Technologies, now to be named Amiga International, which will continue to
be headquartered in Germany and will run as a Gateway subsidiary.
Rumors indicate that they have been in touch with a number of Amiga
developers and companies.
Gateway has not made any Amiga-specific announcements for a couple of
weeks--not a surprise since there are undoubtedly some boring but necessary
legal, financial, and procedural details to be worked out, and Gateway has
their $5 billion/year PC business to run, too.
Is Gateway a Good Thing(tm)? For starters, I think we're all agreed that
we'll take ownership over bankruptcy any day. While there have been the
requisite naysayers who are convinced Gateway will just "kill the Amiga",
perhaps "tricking us" into buying Gateway PC clones instead. I don't see
it. Had Gateway wanted to kill off the Amiga as we know it, they could
have done so quietly, by not making a fuss over their acquisition.
Instead, they announced it openly, and while it was on a big computer news
day (a potential Apple takeover bid was announced), it still rated as
important enough to make a number of worldwide newspapers, magazines, and
"So, what took you so long, Compton? Did you or did you not promise us a
special buyout issue?"
Yes, I did. And for a moment, it was tempting to sit down at the keyboard
and whip off a special issue as soon as Gateway confirmed that they'd
submitted their partially accepted bid. But then I sat down and thought
about the matter. When we did the Escom buyout issue, we had far more
facts and concrete decisions at hand--the bankruptcy court had ruled.
Here, we had a trustee's accepted bid, which was not the same thing. Then,
there was the matter of the regulatory approval--which I'm still not
totally clear on. So rather than get whipped up in the frenzy and report
something we might later regret, it was decided to hold off for either full
and final confirmation that the deal was done, or simply "it's about time
to put out another issue." We did hit the latter, although this issue is a
bit smaller because of the time spent in the past few weeks trying to track
down Gateway info rather than reviewing products, and since we're retooling
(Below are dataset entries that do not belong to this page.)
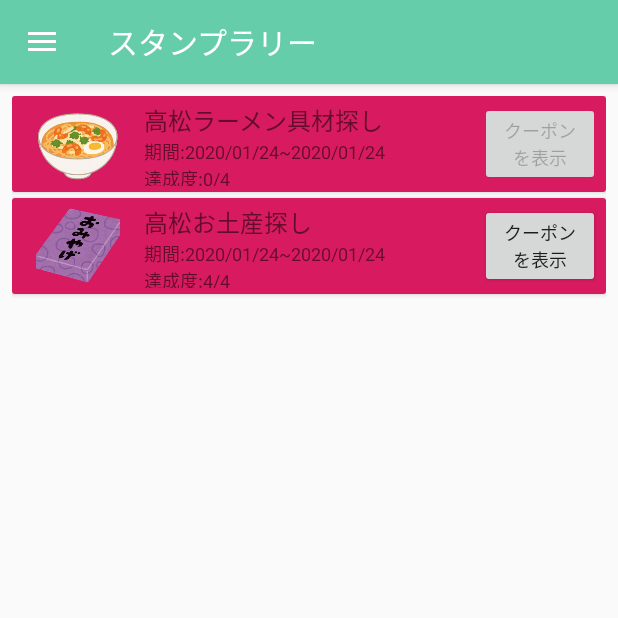
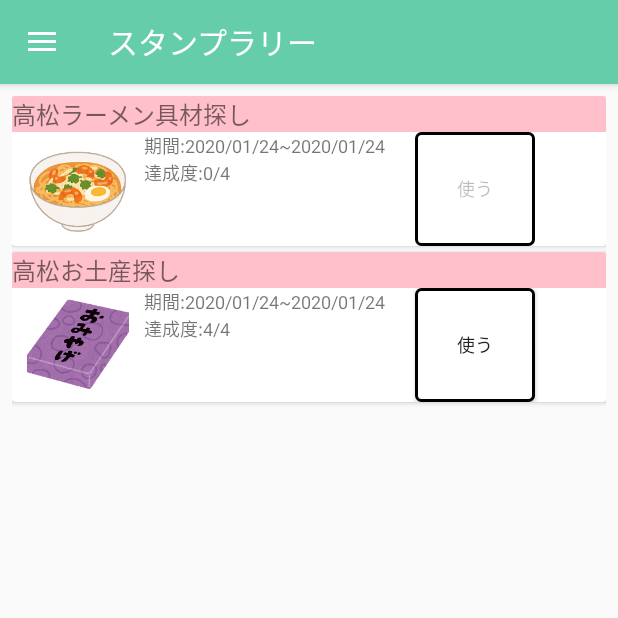
Before and after one commit to Takahiro-matsuno/sora-guide3, an Android app: the StampRallyActivity screen opened directly, with no data from a screen before it, on a phone screen of 412 x 824 dp, the top half of it. Run offline under Robolectric (Android 15) with nearby library versions, the phone set to English and light mode, and no system bars.

Commit message:
・QRコード画像差し替え ・クーポンダイアログ変更 ・スタンプラリーカードビュー変更中

```diff
--- a/app/src/main/java/jp/co/jalinfotec/soraguide/ui/ar/stamprally/StampRallyViewHolder.kt
+++ b/app/src/main/java/jp/co/jalinfotec/soraguide/ui/ar/stamprally/StampRallyViewHolder.kt
@@ -49,8 +49,8 @@ class StampRallyViewHolder(view: View) : RecyclerView.ViewHolder(view) {
         } else {
             itemView.couponBtn.isEnabled = false
             itemView.stampRallyArchiveText.text = mContext.getString(R.string.stamp_rally_achieve, data.getAcquiredNum(), num)
+        }
 
-        }
         // クーポン使用済みかで表記を変更する
         if (data.isCouponUsed) {
             itemView.couponBtn.isEnabled = false
@@ -60,7 +60,8 @@ class StampRallyViewHolder(view: View) : RecyclerView.ViewHolder(view) {
         }
 
         /* Viewのクリックイベント */
-        itemView.stampRallyLayout.setOnClickListener { cListener.itemTapped(data) }
+        //itemView.stampRallyLayout.setOnClickListener { cListener.itemTapped(data) }
         itemView.couponBtn.setOnClickListener { cListener.couponTapped(data) }
+
     }
 }
--- /dev/null
+++ b/app/src/main/res/drawable/cpnuse_button_style.xml
@@ -0,0 +1,16 @@
+<?xml version="1.0" encoding="utf-8"?>
+<shape xmlns:android="http://schemas.android.com/apk/res/android"
+       android:shape="rectangle">
+
+    <!-- 背景色 -->
+    <solid android:color="@color/colorWhite" />
+
+    <!-- 角の丸み -->
+    <corners android:radius="3dp" />
+
+    <!-- 枠線 width:線の幅、color:線の色 -->
+    <stroke
+            android:width="2dp"
+            android:color="@color/colorBlack" />
+
+</shape>
--- a/app/src/main/res/layout/viewholder_stamp_rally.xml
+++ b/app/src/main/res/layout/viewholder_stamp_rally.xml
@@ -4,14 +4,26 @@
         xmlns:tools="http://schemas.android.com/tools"
         xmlns:app="http://schemas.android.com/apk/res-auto"
         android:layout_width="match_parent"
-        android:layout_height="64dp"
+        android:layout_height="100dp"
         android:layout_marginBottom="4dp"
 >
-    <androidx.constraintlayout.widget.ConstraintLayout
-            android:id="@+id/stampRallyLayout"
+    <LinearLayout
             android:layout_width="match_parent"
             android:layout_height="match_parent"
-            android:background="@color/colorAccent"
+            android:orientation="vertical"
+    >
+        <TextView
+                android:id="@+id/stampRallyNameText"
+                android:layout_width="match_parent"
+                android:layout_height="wrap_content"
+                android:background="@color/colorPink"
+                android:textSize="16sp"
+                tools:text="スタンプラリータイトル"
+        />
+            <LinearLayout
+                    android:layout_width="match_parent"
+                    android:layout_height="match_parent"
+                    android:orientation="horizontal"
             >
                 <ImageView
                         android:id="@+id/stampRallyImage"
@@ -23,23 +35,14 @@
                         app:layout_constraintStart_toStartOf="parent"
                         tools:background="@color/colorBlack"
                 />
+
+
                 <LinearLayout
-                android:layout_width="0dp"
-                android:layout_height="match_parent"
+                        android:layout_width="wrap_content"
+                        android:layout_height="wrap_content"
                         android:orientation="vertical"
-                android:layout_margin="4dp"
-                app:layout_constraintTop_toTopOf="parent"
-                app:layout_constraintBottom_toBottomOf="parent"
-                app:layout_constraintStart_toEndOf="@+id/stampRallyImage"
-                app:layout_constraintEnd_toStartOf="@+id/couponBtn"
                 >
-            <TextView
-                    android:id="@+id/stampRallyNameText"
-                    android:layout_width="match_parent"
-                    android:layout_height="wrap_content"
-                    android:textSize="16sp"
-                    tools:text="スタンプラリータイトル"
-            />
+
                     <TextView
                             android:id="@+id/stampRallyPeriodText"
                             android:layout_width="match_parent"
@@ -59,12 +62,12 @@
                             android:id="@+id/couponBtn"
                             android:layout_width="80dp"
                             android:layout_height="match_parent"
-                android:layout_margin="4dp"
+                            android:layout_marginStart="20dp"
                             android:textSize="12sp"
-                app:layout_constraintTop_toTopOf="parent"
-                app:layout_constraintBottom_toBottomOf="parent"
-                app:layout_constraintEnd_toEndOf="parent"
+                            android:background="@drawable/cpnuse_button_style"
                             tools:text="@string/coupon_btn_not_used"
                     />
-    </androidx.constraintlayout.widget.ConstraintLayout>
+            </LinearLayout>
+
+    </LinearLayout>
 </androidx.cardview.widget.CardView>
--- a/app/src/main/res/values/colors.xml
+++ b/app/src/main/res/values/colors.xml
@@ -7,8 +7,13 @@
     <color name="actionbar_textColor">#008577</color>
     <color name="colorPalegreen">#98fb98</color>
     <color name="colorBlack">#000000</color>
-    <!-- navigation -->]
+    <!-- navigation -->
     <color name="white">#ffffff</color>
     <color name="green">#005000</color>
     <!-- taxi -->
+
+    <!-- common -->
+    <color name="colorDeepGreen">#005000</color>
+    <color name="colorPink">#ffc0cb</color>>
+
 </resources>
--- a/app/src/main/res/values/strings.xml
+++ b/app/src/main/res/values/strings.xml
@@ -23,10 +23,10 @@
     <!-- stamp rally -->
     <string name="periodStr">期間:%1$s~%2$s</string>
     <string name="stamp_rally_achieve">達成度:%1$d/%2$d</string>
-    <string name="coupon_btn_used">クーポン使用済</string>
-    <string name="coupon_btn_not_used">クーポンを表示</string>
+    <string name="coupon_btn_used">使う</string>
+    <string name="coupon_btn_not_used">使う</string>
     <!-- クーポンダイアログ用 -->
-    <string name="coupon_use_button">クーポンを使用する</string>
+    <string name="coupon_use_button">使う</string>
     <string name="limitStr">有効期限:%1$s~%2$s</string>
 
 </resources>
```
Also changed, not shown: app/src/main/java/jp/co/jalinfotec/soraguide/ui/ar/stamprally/CouponDialog.kt (+15 -6 lines), app/src/main/res/drawable/corner_round_button.xml (added, +8 -0 lines), app/src/main/res/layout/dialog_coupon.xml (+17 -7 lines), app/src/main/assets/wikitude/stamp-rally/assets/qr.png, app/src/main/res/drawable-xhdpi/coupon.png (added), app/src/main/res/drawable-xxhdpi/coupon.png (added), app/src/main/res/drawable-xxxhdpi/coupon.png (added), app/src/main/res/drawable/coupon.png (added). Lines whose indentation alone changed are shown as unchanged.
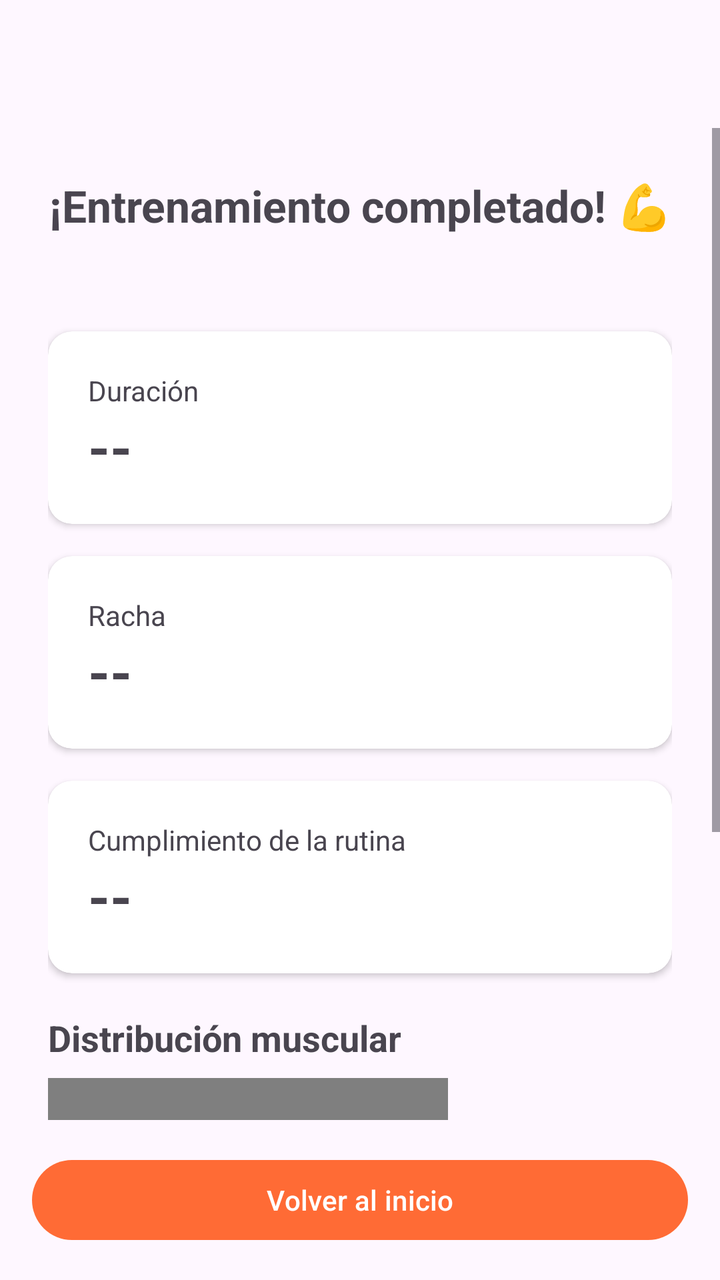
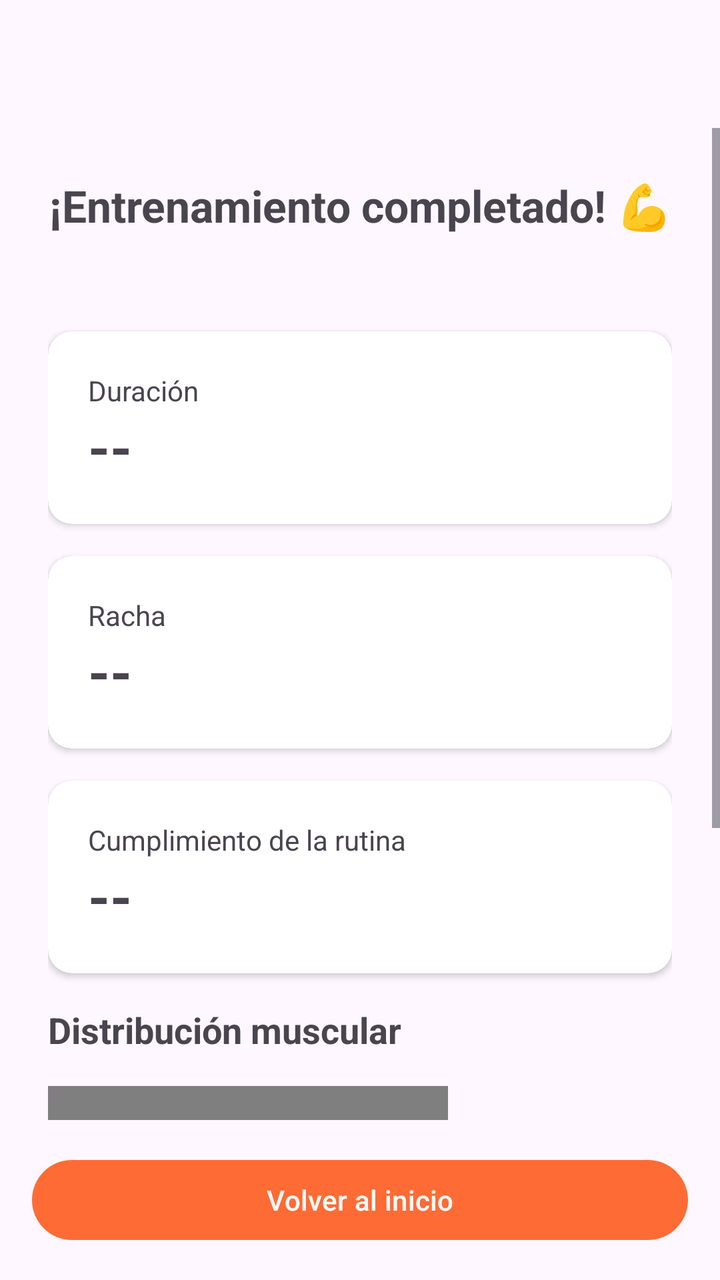

The first picture is an Android layout as it rendered before a commit; the second is the same layout after the commit. The layout source and the unified diff follow.
<!-- AndroidManifest.xml: application theme Theme.IronQuest -->
<!-- res/layout/activity_session_summary.xml -->
<?xml version="1.0" encoding="utf-8"?>
<LinearLayout xmlns:android="http://schemas.android.com/apk/res/android"
    xmlns:app="http://schemas.android.com/apk/res-auto"
    android:layout_width="match_parent"
    android:layout_height="match_parent"
    android:orientation="vertical">

    <com.google.android.material.appbar.MaterialToolbar
        android:id="@+id/toolbar"
        android:layout_width="match_parent"
        android:layout_height="?attr/actionBarSize"
        android:title="Resumen del entrenamiento" />

    <ScrollView
        android:layout_width="match_parent"
        android:layout_height="0dp"
        android:layout_weight="1">

        <LinearLayout
            android:layout_width="match_parent"
            android:layout_height="wrap_content"
            android:orientation="vertical"
            android:padding="24dp">

            <TextView
                android:id="@+id/text_titulo_felicitacion"
                android:layout_width="match_parent"
                android:layout_height="wrap_content"
                android:text="¡Entrenamiento completado! 💪"
                android:textStyle="bold"
                android:textSize="22sp"
                android:gravity="center" />

            <TextView
                android:id="@+id/text_rutina_nombre"
                android:layout_width="match_parent"
                android:layout_height="wrap_content"
                android:layout_marginTop="4dp"
                android:gravity="center"
                android:textSize="15sp" />

            <include
                android:id="@+id/card_sugerencias"
                layout="@layout/card_sugerencias" />

            <androidx.cardview.widget.CardView
                android:layout_width="match_parent"
                android:layout_height="wrap_content"
                android:layout_marginTop="24dp"
                app:cardCornerRadius="12dp"
                app:cardElevation="2dp">

                <LinearLayout
                    android:layout_width="match_parent"
                    android:layout_height="wrap_content"
                    android:orientation="vertical"
                    android:padding="20dp">

                    <TextView
                        android:layout_width="match_parent"
                        android:layout_height="wrap_content"
                        android:text="Duración"
                        android:textSize="14sp" />

                    <TextView
                        android:id="@+id/text_duracion"
                        android:layout_width="match_parent"
                        android:layout_height="wrap_content"
                        android:textStyle="bold"
                        android:textSize="28sp"
                        android:text="--" />

                </LinearLayout>

            </androidx.cardview.widget.CardView>

            <androidx.cardview.widget.CardView
                android:layout_width="match_parent"
                android:layout_height="wrap_content"
                android:layout_marginTop="16dp"
                app:cardCornerRadius="12dp"
                app:cardElevation="2dp">

                <LinearLayout
                    android:layout_width="match_parent"
                    android:layout_height="wrap_content"
                    android:orientation="vertical"
                    android:padding="20dp">

                    <TextView
                        android:layout_width="match_parent"
                        android:layout_height="wrap_content"
                        android:text="Racha"
                        android:textSize="14sp" />

                    <TextView
                        android:id="@+id/text_racha"
                        android:layout_width="match_parent"
                        android:layout_height="wrap_content"
                        android:textStyle="bold"
                        android:textSize="28sp"
                        android:text="--" />

                </LinearLayout>

            </androidx.cardview.widget.CardView>

            <androidx.cardview.widget.CardView
                android:layout_width="match_parent"
                android:layout_height="wrap_content"
                android:layout_marginTop="16dp"
                app:cardCornerRadius="12dp"
                app:cardElevation="2dp">

                <LinearLayout
                    android:layout_width="match_parent"
                    android:layout_height="wrap_content"
                    android:orientation="vertical"
                    android:padding="20dp">

                    <TextView
                        android:layout_width="match_parent"
                        android:layout_height="wrap_content"
                        android:text="Cumplimiento de la rutina"
                        android:textSize="14sp" />

                    <TextView
                        android:id="@+id/text_cumplimiento"
                        android:layout_width="match_parent"
                        android:layout_height="wrap_content"
                        android:textStyle="bold"
                        android:textSize="28sp"
                        android:text="--" />

                </LinearLayout>

            </androidx.cardview.widget.CardView>

            <include
                android:id="@+id/view_pie_sesion"
                layout="@layout/view_pie_chart_con_leyenda" />

        </LinearLayout>

    </ScrollView>

    <com.google.android.material.button.MaterialButton
        android:id="@+id/button_volver_inicio"
        android:layout_width="match_parent"
        android:layout_height="wrap_content"
        android:layout_margin="16dp"
        android:text="Volver al inicio" />

</LinearLayout>
<!-- res/layout/card_sugerencias.xml (included above) -->
<?xml version="1.0" encoding="utf-8"?>
<com.google.android.material.card.MaterialCardView xmlns:android="http://schemas.android.com/apk/res/android"
    xmlns:app="http://schemas.android.com/apk/res-auto"
    android:id="@+id/card_sugerencias"
    android:layout_width="match_parent"
    android:layout_height="wrap_content"
    android:layout_marginTop="16dp"
    android:visibility="gone"
    app:cardElevation="2dp">

    <LinearLayout
        android:layout_width="match_parent"
        android:layout_height="wrap_content"
        android:orientation="vertical"
        android:padding="20dp">

        <LinearLayout
            android:layout_width="match_parent"
            android:layout_height="wrap_content"
            android:orientation="horizontal"
            android:gravity="center_vertical">

            <LinearLayout
                android:layout_width="0dp"
                android:layout_height="wrap_content"
                android:layout_weight="1"
                android:orientation="vertical">

                <TextView
                    android:layout_width="match_parent"
                    android:layout_height="wrap_content"
                    android:text="Sugerencias de progresión"
                    android:textStyle="bold"
                    android:textSize="18sp" />

                <TextView
                    android:layout_width="match_parent"
                    android:layout_height="wrap_content"
                    android:layout_marginTop="4dp"
                    android:text="Según tu registro, puedes ajustar estos ejercicios:"
                    android:textSize="14sp" />
            </LinearLayout>

            <com.google.android.material.button.MaterialButton
                android:id="@+id/button_aceptar_todas"
                style="@style/Widget.Material3.Button.TextButton"
                android:layout_width="wrap_content"
                android:layout_height="wrap_content"
                android:text="Aceptar todas" />

        </LinearLayout>

        <LinearLayout
            android:id="@+id/container_sugerencias"
            android:layout_width="match_parent"
            android:layout_height="wrap_content"
            android:layout_marginTop="8dp"
            android:orientation="vertical" />

    </LinearLayout>

</com.google.android.material.card.MaterialCardView>
<!-- res/layout/view_pie_chart_con_leyenda.xml (included above) -->
<?xml version="1.0" encoding="utf-8"?>
<LinearLayout xmlns:android="http://schemas.android.com/apk/res/android"
    android:layout_width="match_parent"
    android:layout_height="wrap_content"
    android:orientation="vertical"
    android:layout_marginTop="16dp">

    <TextView
        android:layout_width="match_parent"
        android:layout_height="wrap_content"
        android:text="Distribución muscular"
        android:textSize="18sp"
        android:textStyle="bold"
        android:paddingTop="4dp"
        android:paddingBottom="8dp" />

    <LinearLayout
        android:layout_width="match_parent"
        android:layout_height="wrap_content"
        android:orientation="horizontal"
        android:gravity="center_vertical">

        <com.ironquest.mvp.ui.PieChartView
            android:id="@+id/pie_chart"
            android:layout_width="200dp"
            android:layout_height="200dp" />

        <LinearLayout
            android:id="@+id/container_leyenda"
            android:layout_width="0dp"
            android:layout_height="wrap_content"
            android:layout_weight="1"
            android:orientation="vertical"
            android:layout_marginStart="16dp" />
    </LinearLayout>

    <TextView
        android:id="@+id/text_pie_vacio"
        android:layout_width="match_parent"
        android:layout_height="wrap_content"
        android:visibility="gone"
        android:paddingTop="8dp"
        android:text="Sin datos suficientes" />
</LinearLayout>
<!-- resources referenced by this layout -->
<resources>
  <style name="Theme.IronQuest" parent="Theme.Material3.DayNight.NoActionBar">
          <item name="colorPrimary">@color/ironquest_orange</item>
          <item name="colorOnPrimary">@color/ironquest_on_orange</item>
          <item name="colorPrimaryContainer">@color/ironquest_orange_container</item>
          <item name="colorOnPrimaryContainer">@color/ironquest_on_orange_container</item>
          <item name="colorSecondary">@color/ironquest_orange_dark</item>
          <item name="colorOnSecondary">@color/ironquest_on_orange</item>
          <item name="colorSecondaryContainer">@color/ironquest_orange_light</item>
          <item name="colorOnSecondaryContainer">@color/ironquest_on_orange_container</item>
          <item name="colorTertiary">@color/ironquest_orange_dark</item>
  
          <item name="bottomNavigationStyle">@style/Widget.IronQuest.BottomNavigationView</item>
          <item name="android:statusBarColor">?attr/colorSurface</item>
          <item name="android:windowLightStatusBar">@bool/window_light_status_bar</item>
      </style>
  <color name="ironquest_orange">#FF6B35</color>
  <color name="ironquest_on_orange">#FFFFFF</color>
  <color name="ironquest_orange_container">#FFDBCE</color>
  <color name="ironquest_on_orange_container">#3A0D00</color>
  <color name="ironquest_orange_dark">#E8571F</color>
  <color name="ironquest_orange_light">#FFB199</color>
  <style name="Widget.IronQuest.BottomNavigationView" parent="Widget.Material3.BottomNavigationView">
          <item name="itemIconTint">@color/nav_item_color</item>
          <item name="itemTextColor">@color/nav_item_color</item>
          <item name="itemActiveIndicatorStyle">@style/Widget.IronQuest.BottomNavigation.ActiveIndicator</item>
      </style>
  <style name="Widget.IronQuest.BottomNavigation.ActiveIndicator" parent="Widget.Material3.BottomNavigationView.ActiveIndicator">
          <item name="android:color">@android:color/transparent</item>
      </style>
</resources>

<!-- the commit's change to res/layout/activity_session_summary.xml (unified diff, before → after) -->
@@ -135,6 +135,14 @@
                 </LinearLayout>
 
             </androidx.cardview.widget.CardView>
+
+            <TextView
+                android:layout_width="match_parent"
+                android:layout_height="wrap_content"
+                android:text="Distribución muscular"
+                android:textSize="18sp"
+                android:textStyle="bold"
+                android:layout_marginTop="16dp" />
 
             <include
                 android:id="@+id/view_pie_sesion"
@@ -223,15 +231,6 @@
     android:orientation="vertical"
     android:layout_marginTop="16dp">
 
-    <TextView
-        android:layout_width="match_parent"
-        android:layout_height="wrap_content"
-        android:text="Distribución muscular"
-        android:textSize="18sp"
-        android:textStyle="bold"
-        android:paddingTop="4dp"
-        android:paddingBottom="8dp" />
-
     <LinearLayout
         android:layout_width="match_parent"
         android:layout_height="wrap_content"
the magazine to go to native HTML some sections (dealers and BBSes) are
missing this time around.
So enjoy, keep an eye on Amiga Report, and here's to what looks like
another interesting year.